I recall 40' boxcars back there. All of this is gone, the buildings were razed last summer.

We now make stainless and when all the ferro/moly things were mentioned it got my interest. We make a 434 grade which has moly.

Mark Morgan

--- On Mon, 7/6/09, water.kresse@... <water.kresse@...> wrote:

From: water.kresse@... <water.kresse@...>
Subject: Re: [STMFC] Ferroalloys [Was: Prototype for new resin kits]
To: STMFC@...
Date: Monday, July 6, 2009, 10:02 PM





















I believe the "bulk volumn" of Ferro-manganese changed when they started to use small electric furnances and blew oxygen into it to get rid of other trace alloys.  My reference to it being shipped in containers was in the 50s I believe.  With today's "no carbon" steels, that are blown clean and rebuilt to spec's, the definition of trace elements has changed and the amount of carbon allowed has been reduced.  In the late-60s the auto companies got "killed" with cheap re-rephos, higher strength steels . . . . because of other elements that were there "sometimes."  Steels for the auto industry from the 1930s were nowhere as consistent as todays steels.  The days of the 1970s 1006-8 "low-carbon" steels became the 1004 steels which became even lesser carbon steels that had to be rebuilt up steels.



Back in the 50s steel was more an art than a precise science project.  If automotive sheet didn't have the ductility or weldability specified, it was sold to the appliance industry folks at a loss.



Al Kresse

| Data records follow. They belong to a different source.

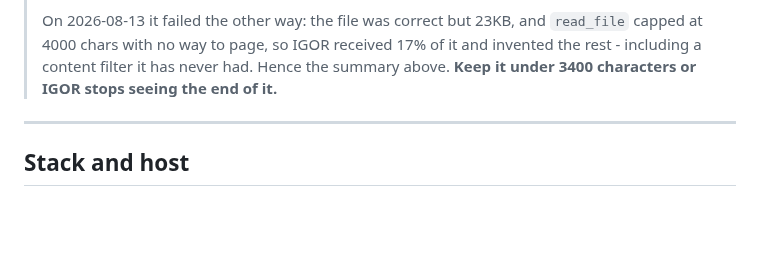
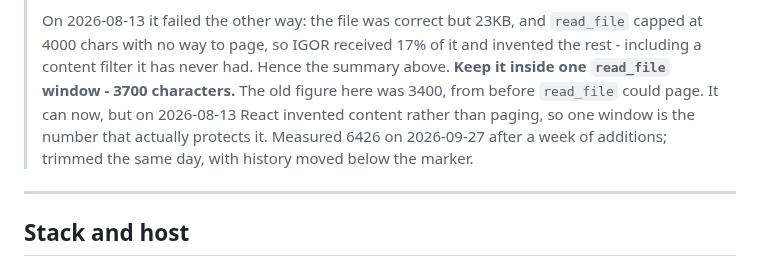
Before and after one commit to neoprimlabs/I.G.O.R., a Markdown page: ARCHITECTURE.md, the part around one of its changes. Rendered like a GitHub page; blank space fills up the shorter version.

```diff
--- a/ARCHITECTURE.md
+++ b/ARCHITECTURE.md
@@ -125,8 +119,11 @@ Describes the system **as it exists today**, verified against the source on
 > On 2026-08-13 it failed the other way: the file was correct but 23KB, and
 > `read_file` capped at 4000 chars with no way to page, so IGOR received 17% of it
 > and invented the rest - including a content filter it has never had. Hence the
-> summary above. **Keep it under 3400 characters or IGOR stops seeing the end of
-> it.**
+> summary above. **Keep it inside one `read_file` window - 3700 characters.** The
+> old figure here was 3400, from before `read_file` could page. It can now, but on
+> 2026-08-13 React invented content rather than paging, so one window is the number
+> that actually protects it. Measured 6426 on 2026-09-27 after a week of additions;
+> trimmed the same day, with history moved below the marker.
 
 ---
 
```
Also changed, not shown: other parts of ARCHITECTURE.md (+78 -84 lines).
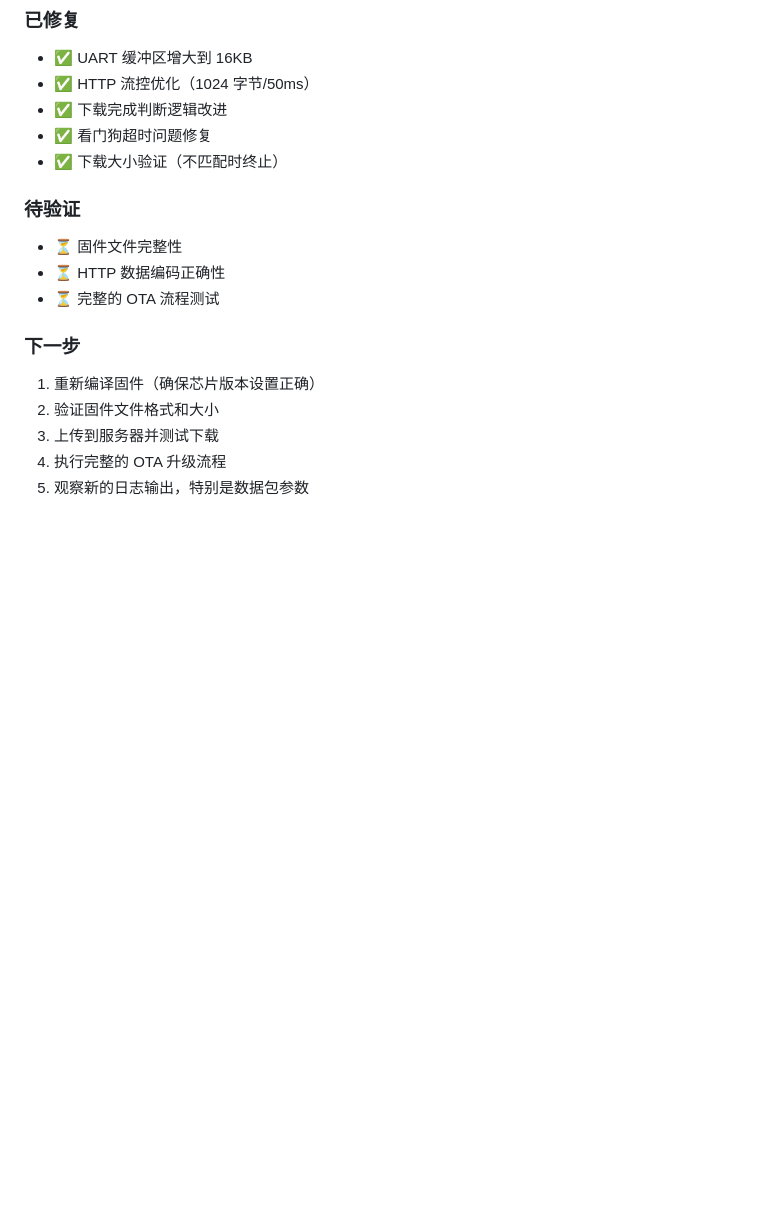
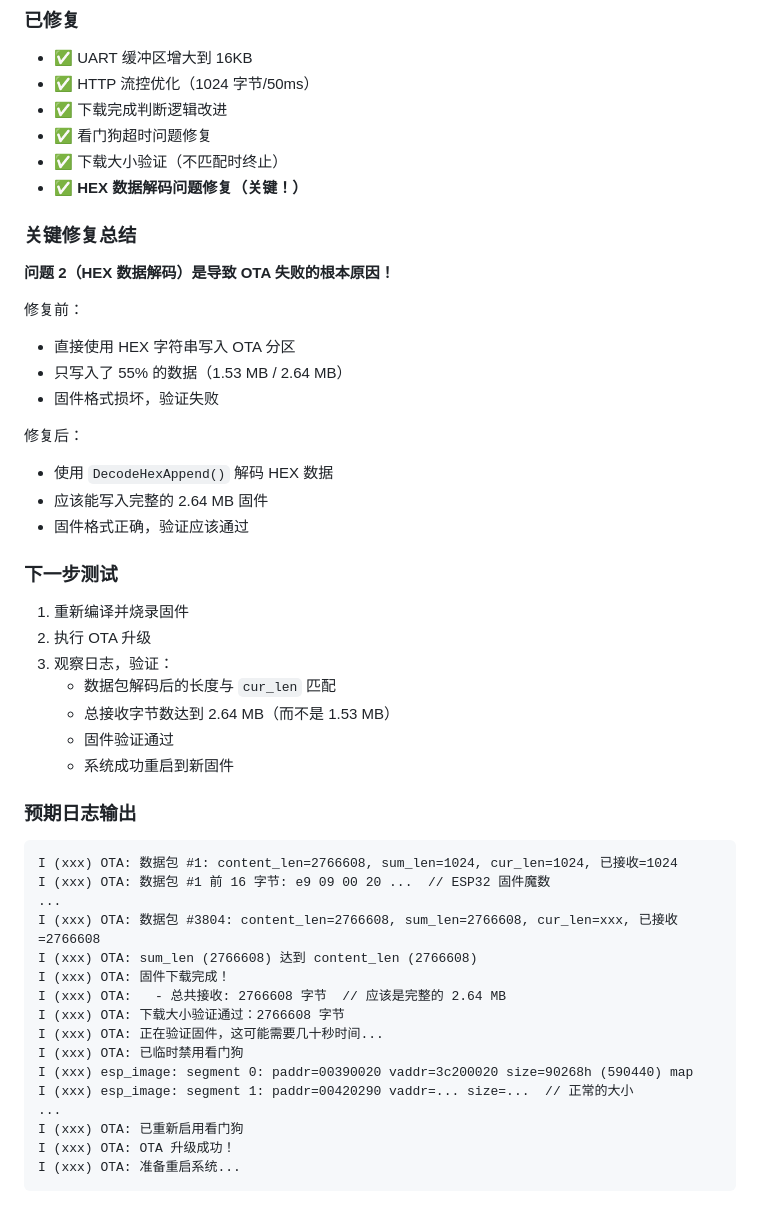
Before and after one commit to xyylb/doorbell_demo, a Markdown page: main/OTA_FIXES.md, the part around one of its changes. GitHub-like rendering; blank space fills up the shorter version.

````diff
--- a/main/OTA_FIXES.md
+++ b/main/OTA_FIXES.md
@@ -211,15 +263,47 @@ ls -lh build/doorbell_demo_voice.bin
 - ✅ 下载完成判断逻辑改进
 - ✅ 看门狗超时问题修复
 - ✅ 下载大小验证（不匹配时终止）
+- ✅ **HEX 数据解码问题修复（关键！）**
 
-### 待验证
-- ⏳ 固件文件完整性
-- ⏳ HTTP 数据编码正确性
-- ⏳ 完整的 OTA 流程测试
+### 关键修复总结
 
-### 下一步
-1. 重新编译固件（确保芯片版本设置正确）
-2. 验证固件文件格式和大小
-3. 上传到服务器并测试下载
-4. 执行完整的 OTA 升级流程
-5. 观察新的日志输出，特别是数据包参数
+**问题 2（HEX 数据解码）是导致 OTA 失败的根本原因！**
+
+修复前：
+- 直接使用 HEX 字符串写入 OTA 分区
+- 只写入了 55% 的数据（1.53 MB / 2.64 MB）
+- 固件格式损坏，验证失败
+
+修复后：
+- 使用 `DecodeHexAppend()` 解码 HEX 数据
+- 应该能写入完整的 2.64 MB 固件
+- 固件格式正确，验证应该通过
+
+### 下一步测试
+1. 重新编译并烧录固件
+2. 执行 OTA 升级
+3. 观察日志，验证：
+   - 数据包解码后的长度与 `cur_len` 匹配
+   - 总接收字节数达到 2.64 MB（而不是 1.53 MB）
+   - 固件验证通过
+   - 系统成功重启到新固件
+
+### 预期日志输出
+```
+I (xxx) OTA: 数据包 #1: content_len=2766608, sum_len=1024, cur_len=1024, 已接收=1024
+I (xxx) OTA: 数据包 #1 前 16 字节: e9 09 00 20 ...  // ESP32 固件魔数
+...
+I (xxx) OTA: 数据包 #3804: content_len=2766608, sum_len=2766608, cur_len=xxx, 已接收=2766608
+I (xxx) OTA: sum_len (2766608) 达到 content_len (2766608)
+I (xxx) OTA: 固件下载完成！
+I (xxx) OTA:   - 总共接收: 2766608 字节  // 应该是完整的 2.64 MB
+I (xxx) OTA: 下载大小验证通过：2766608 字节
+I (xxx) OTA: 正在验证固件，这可能需要几十秒时间...
+I (xxx) OTA: 已临时禁用看门狗
+I (xxx) esp_image: segment 0: paddr=00390020 vaddr=3c200020 size=90268h (590440) map
+I (xxx) esp_image: segment 1: paddr=00420290 vaddr=... size=...  // 正常的大小
+...
+I (xxx) OTA: 已重新启用看门狗
+I (xxx) OTA: OTA 升级成功！
+I (xxx) OTA: 准备重启系统...
+```
````
Also changed, not shown: other parts of main/OTA_FIXES.md (+98 -46 lines).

Retired automotive  body structural engineer and not a met chemist



----- Original Message -----

From: "Mark Morgan" <bnonut@yahoo. com>

To: STMFC@yahoogroups. com

Sent: Monday, July 6, 2009 6:10:20 PM GMT -05:00 US/Canada Eastern

Subject: Re: [STMFC] Ferroalloys [Was: Prototype for new resin kits]



Excellent remarks from Mr. Gatwood and Mr. Thompson.



I have seen ferromoly in small barrels@ 100# and in bulk sacks on pallets. Ferro manganese is usually hauled by truck or rail. I have seen twin offset hoppers with this load. We use these in grades at AK Steel/Mansfield Works. Back a few years ago a test was sent to the lab and additions were made at tap.

That would be our era.



Sincerely, Mark Morgan



Layed off Steelworker/ EAF operator



--- On Mon, 7/6/09, Anthony Thompson <thompson@signaturep ress.com> wrote:



From: Anthony Thompson <thompson@signaturep ress.com>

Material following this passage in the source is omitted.